You are viewing 1 of your 2 free articles

You’ll need to join us by becoming a member to gain more access.
Already a Member?

Login Join us now

The importance of testing grass before turnout


It is important to know the nutritional content of swards, so test before turnout.

Twitter Facebook

Turnout will introduce the long awaited opportunity to slash costs by making milk from grass and cutting out bought-in feeds, but in reality there are other issues to consider.

Veterinary nutritionist Debby Brown says it is important to consider grass quality.

“We are just recovering from a winter which broke the 500mm rain barrier – the second wettest on record. As such some grazing swards will have suffered from waterlogging while in many areas grass is quite simply wet.

“The warm winter may have encouraged growth, but the wet soil is slow to fully warm up and in many cases swards will be short of energy.

“To find out how much milk you can realistically take from grazed grass, analyse your swards pre-turnout.”

Dr Brown says the analysis is likely to return with grass dry matter (DM) content anywhere from 14-20 per cent DM which, in feed value terms, is a massive range.

“For example, you can expect to realise just maintenance plus five litres with grazed grass analysing at 14 per cent DM, compared to 13.8 litres from top quality swards analysing at 20 per cent DM.”


Considering the range of variations, Dr Brown says it is going to be crucial to know the quality and quantity of feed you are turning the cows on to in order to maintain targets – both yield, constituent value and fertility.

“If grass is in energy deficit then it will be necessary to feed a buffer.” (See table).

Dr Brown says it generally takes about three weeks for bugs in the rumen to adapt to the significant diet change at turnout, so this change should be managed gradually.

“A few hours of on/off grazing allows the herd to graze in what may be suboptimal conditions and adjust to grazing slowly.”

She also says the challenge to the rumen will increase as the proportion of grass in the diet increases.

“Grass can also be high in crude protein and have low levels of neutral detergent fibre, plus potentially high or variable sugars. All of this places cows at risk of sub-acute rumen acidosis, which has a negative impact on cows’ performance and fertility.”


Test before turnout

Fresh grass DM (per cent) 14 16 18 20
Grass silage buffer: 10.5MJ/kg DM, 13 per cent CP, 30 per cent DM 2.5kg 2kg 1.5kg 1kg
Maize silage buffer: 11.0 MJ/kg DM, 8 per cent CP, 30 per cent DM 3kg 2.5kg 1.7kg 1kg
Twitter Facebook
Rating (0 vote/s)
Post a Comment
To see comments and join in the conversation please log in.

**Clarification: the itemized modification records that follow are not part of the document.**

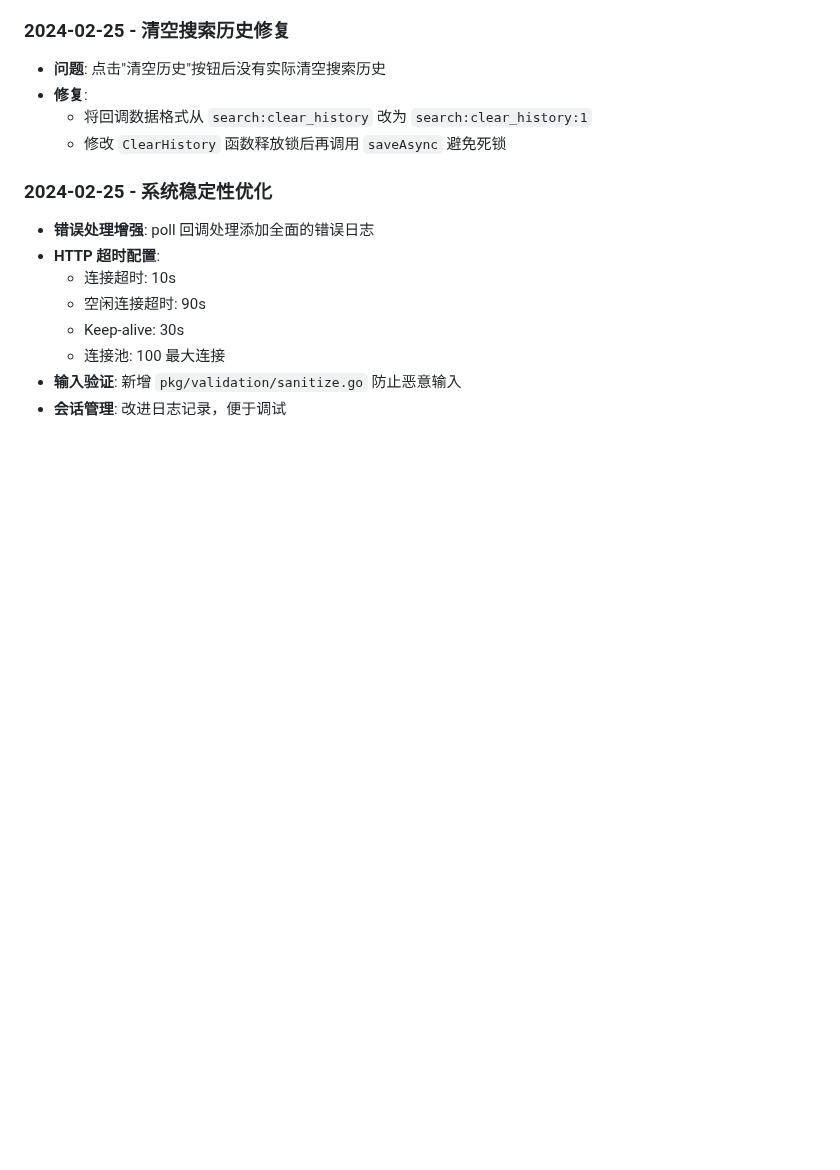
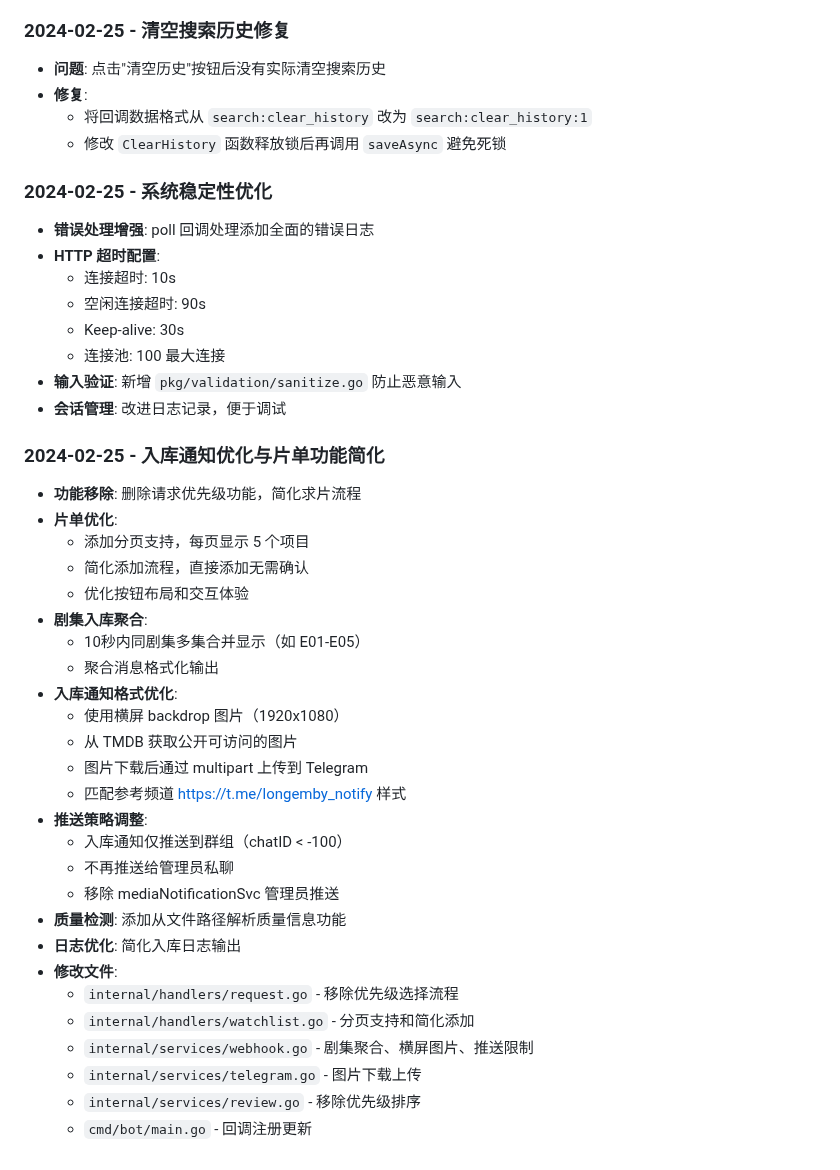
Before and after one commit to xzb177/YiMao, a Markdown page: ai.md, the part around the change. Drawn GitHub-style; blank space fills up the shorter version.

Commit message:
docs: 记录入库通知优化与片单功能简化
Co-Authored-By: Claude Opus 4.6 (1M context) <noreply@anthropic.com>

```diff
--- a/ai.md
+++ b/ai.md
@@ -164,3 +164,31 @@ watchlist_add:{tmdbID}  # 加入片单
   - 连接池: 100 最大连接
 - **输入验证**: 新增 `pkg/validation/sanitize.go` 防止恶意输入
 - **会话管理**: 改进日志记录，便于调试
+
+### 2024-02-25 - 入库通知优化与片单功能简化
+- **功能移除**: 删除请求优先级功能，简化求片流程
+- **片单优化**:
+  - 添加分页支持，每页显示 5 个项目
+  - 简化添加流程，直接添加无需确认
+  - 优化按钮布局和交互体验
+- **剧集入库聚合**:
+  - 10秒内同剧集多集合并显示（如 E01-E05）
+  - 聚合消息格式化输出
+- **入库通知格式优化**:
+  - 使用横屏 backdrop 图片（1920x1080）
+  - 从 TMDB 获取公开可访问的图片
+  - 图片下载后通过 multipart 上传到 Telegram
+  - 匹配参考频道 https://t.me/longemby_notify 样式
+- **推送策略调整**:
+  - 入库通知仅推送到群组（chatID < -100）
+  - 不再推送给管理员私聊
+  - 移除 mediaNotificationSvc 管理员推送
+- **质量检测**: 添加从文件路径解析质量信息功能
+- **日志优化**: 简化入库日志输出
+- **修改文件**:
+  - `internal/handlers/request.go` - 移除优先级选择流程
+  - `internal/handlers/watchlist.go` - 分页支持和简化添加
+  - `internal/services/webhook.go` - 剧集聚合、横屏图片、推送限制
+  - `internal/services/telegram.go` - 图片下载上传
+  - `internal/services/review.go` - 移除优先级排序
+  - `cmd/bot/main.go` - 回调注册更新
```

More News

Twilight Texels see 5,000gns

The Twilight Texel sale, Carlisle, saw a top price of 5,000gns achieved for a shearling gimmer from the Arkle and Ellenvalley flocks from G. Wilkinson, Cumbria.

Panda herd sells to 18,000gns high at Carlisle Black and Whites

The 30th anniversary of the premier dairy sale at Carlisle saw 33 heifers sell above the 4,000gns mark, with a lot from Molly Westwood’s Panda herd, Somerset, leading the trade at 18,000gns.

Blue Texels sell well at Carlisle Sapphire sale

Blue Texels went under the hammer at Carlisle in the Sapphire sale, which saw a top price of 4,500gns achieved for a shearling gimmer from the Whatmore flock.

30 day restrictions in place to protect poultry from avian flu

Poultry farmers have been urged to keep their birds indoors to help protect them from a strain of avian flu which is circulating in mainland Europe.

Young sires increase the genetic gap with proven Holsteins

The young genomic sires list published on Tuesday by AHDB Dairy provides clear evidence of the speed of genetic progress within the Holstein breed.
FG Insight and FGInsight.com are trademarks of Briefing Media Ltd.
Farmers Guardian and FarmersGuardian.com are trademarks of Farmers Guardian Ltd, a subsidiary of Briefing Media Ltd.
All material published on FGInsight.com and FarmersGuardian.com is copyrighted © 2016 by Briefing Media Limited. All rights reserved.
RSS news feeds